Mendel's Principles of Heredity (1909) pp. 153-154
W. Bateson

Spurious Allelomorphism

A third example of partial gametic coupling relates again primarily to the blue factor (B) and the pollen-shapes, but in order to make clear the circumstances in which it occurs, another set of phenomena must first be described.

In the old types of Sweet Pea the standard is erect and has a small notch in the middle of its upper border. This is the natural shape of the wild flower. Of the modern types many are what is called "hooded." The standard in hooded forms turns forward and downward in various degrees, the amount varying with the type and also to some extent with the weather and the condition of the flower. The hooded standard differs also from the erect one in having little or no trace of the central notch. This difference causes the buds of the two types to be recognizably distinct before the flower opens, for in the hooded type the point of the folded standard projects sharply forward in front of the wings, while in the erect type this tip is rounded off by reason of the notch. (Plate V.)

The hooded standard also is sometimes distinguished by the existence of a sinus of variable size on each side of the standard, which thus has lateral lobes more or less well developed. These differences obviously point to a different distribution of the strains produced by the growth in the two types. The lateral sinus is not represented in the hooded flowers shown in Plate V.

* Similarly if the bicolour purples with dark wings are present in the class with an erect standard, they are represented by "Duke of Sutherland" in the hooded class, viz. a deep unicolorous purple.
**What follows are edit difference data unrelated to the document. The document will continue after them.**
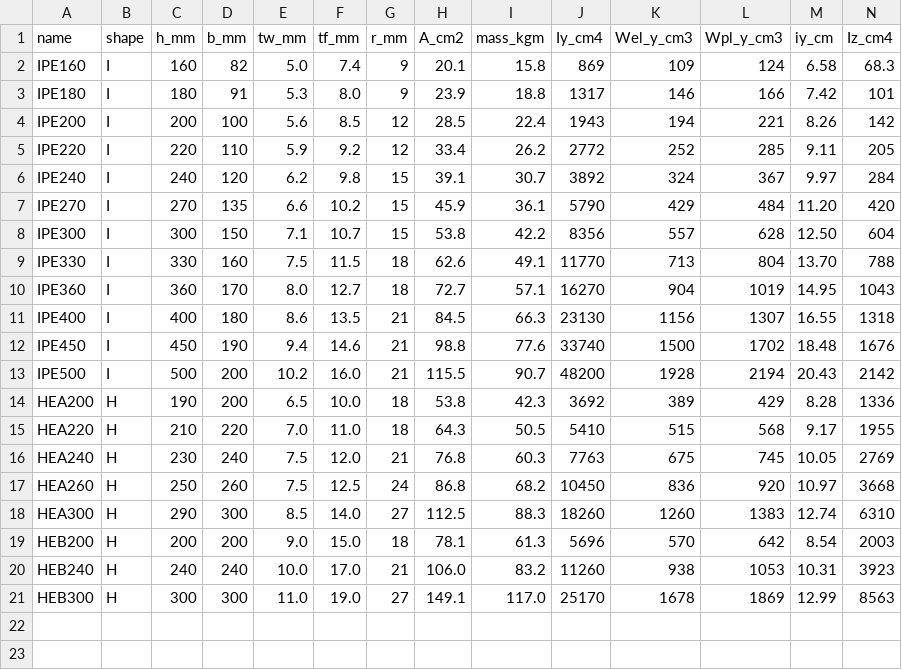
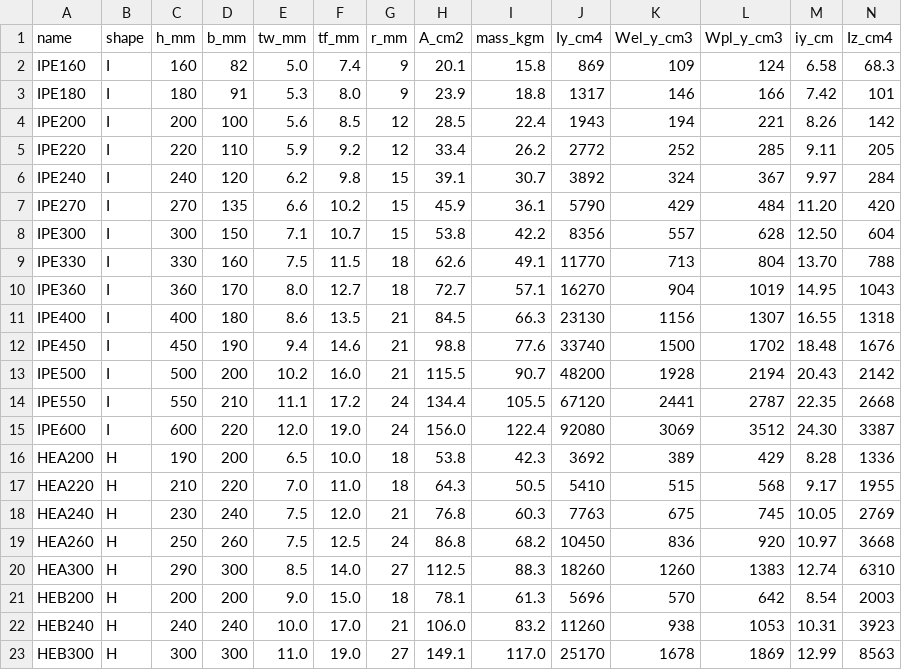
Before and after one commit to cucuradu/circular-steel-reuse, a CSV file: src/steelreuse/data/sections/eu_sections.csv, drawn as a sheet; only a part is shown; rows hold the shown columns only; the diff names each change by its address in the sheet, - before the commit and + after, or states it on an @@ line.

Commit message:
Tier-2: standard-aware baseline (#3), catalog validator + IPE550/600 (#4)
#3 EU<->US baseline leak: SectionProps now carries `standard` ("EU"/"US");
baseline_new_mass_kg restricts the lightest-adequate new-build search to the
slot's own standard (from its mapped design section, else grade prefix), so a
US slot's avoided-new baseline is a W-shape, not a coincidentally-lighter IPE
(and vice-versa). Reclaimed supply stays unrestricted (cross-standard reuse is
fine). Falls back to the full catalog when the standard is unknown.

#4 thin EU catalog (partial):
- Added a catalog property-consistency test that recomputes mass / Wel / i from
  the primaries and checks Wpl >= Wel for every row (EU + the 283 US shapes) —
  catches cm/mm slips, axis swaps, Iy/Wpl mix-ups in either CSV or any future
  addition. Worst real deviation ~1.5%, tolerances 3-5%.
- Added IPE550 + IPE600, verified against the eurocodeapplied table (which
  reproduces our IPE300 anchor exactly); Iy reconstructed from Wel*h/2 to avoid
  the source's large-number display truncation.
- HE/HEM expansion still pending an authoritative machine-readable Wpl source
  (logged in FUTURE_IMPROVEMENTS.md) -- not hand-entering plastic moduli, they
  feed bending capacity.

94 tests pass, ruff clean.

```diff
--- a/src/steelreuse/data/sections/eu_sections.csv
+++ b/src/steelreuse/data/sections/eu_sections.csv
+row 14: IPE550 | I | 550 | 210 | 11.1 | 17.2 | 24 | 134.4 | 105.5 | 67120 | 2441 | 2787 | 22.35 | 2668
+row 15: IPE600 | I | 600 | 220 | 12.0 | 19.0 | 24 | 156.0 | 122.4 | 92080 | 3069 | 3512 | 24.30 | 3387
```
Also changed, not shown: 5 other files.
The hooded types may have a great diversity of colours, and fixed hooded varieties now exist in the purple, blue, red, pink, cream and other classes. It is nevertheless a remarkable fact that, so far as I am aware, none of the regular bicolour varieties ever have a really hooded standard. There is for instance no hooded type having the colour of the original purple, with its chocolate-purple standard and blue wings, nor can Painted Lady with standard red and wings nearly white be produced in a hooded shape. On the contrary the hooded types always have the standard and wings more nearly alike in colour, and there is the clearest evidence that in families (F2 and later generations) which contain original bicolour purples as well as hooded types, the hooded types corresponding to them are of the unicolorous kind known as "Duke of Westminster*."

From these facts it is evident that there is here some interdependence between the colour of the flower and its form. This interdependence is of course somatic, but as will be seen there is also a gametic connection between the phenomena of shape and colour.

The experiments bearing on these questions originated in a cross between the white, round-pollened Emily Henderson and a white, long-pollened hooded type known as Blanche Burpee. The Emily Henderson has an ordinary erect standard with the central notch.

F1 produced from these two is a bicolour purple, with erect standard and long pollen, indistinguishable from the reversionary previously described as the offspring of the long and round whites. F2 from such plants consists of the following types:

Plate V.
1. Emily Henderson. 2. Blanche Burpee 3. Purple Invincible, F1.
4-11. The various F2 types obtained by self-fertilising F1. 4. Purple Invincible. 5. Duke of Westminster. 6.  Painted Lady.
7-9. Corresponding dark winged types. 7. Purple, with purple wings. 8. Duke of Sutherland. 9. Miss Hunt. 10 and 11. F2 whites. 
Notice that there is no hooded red.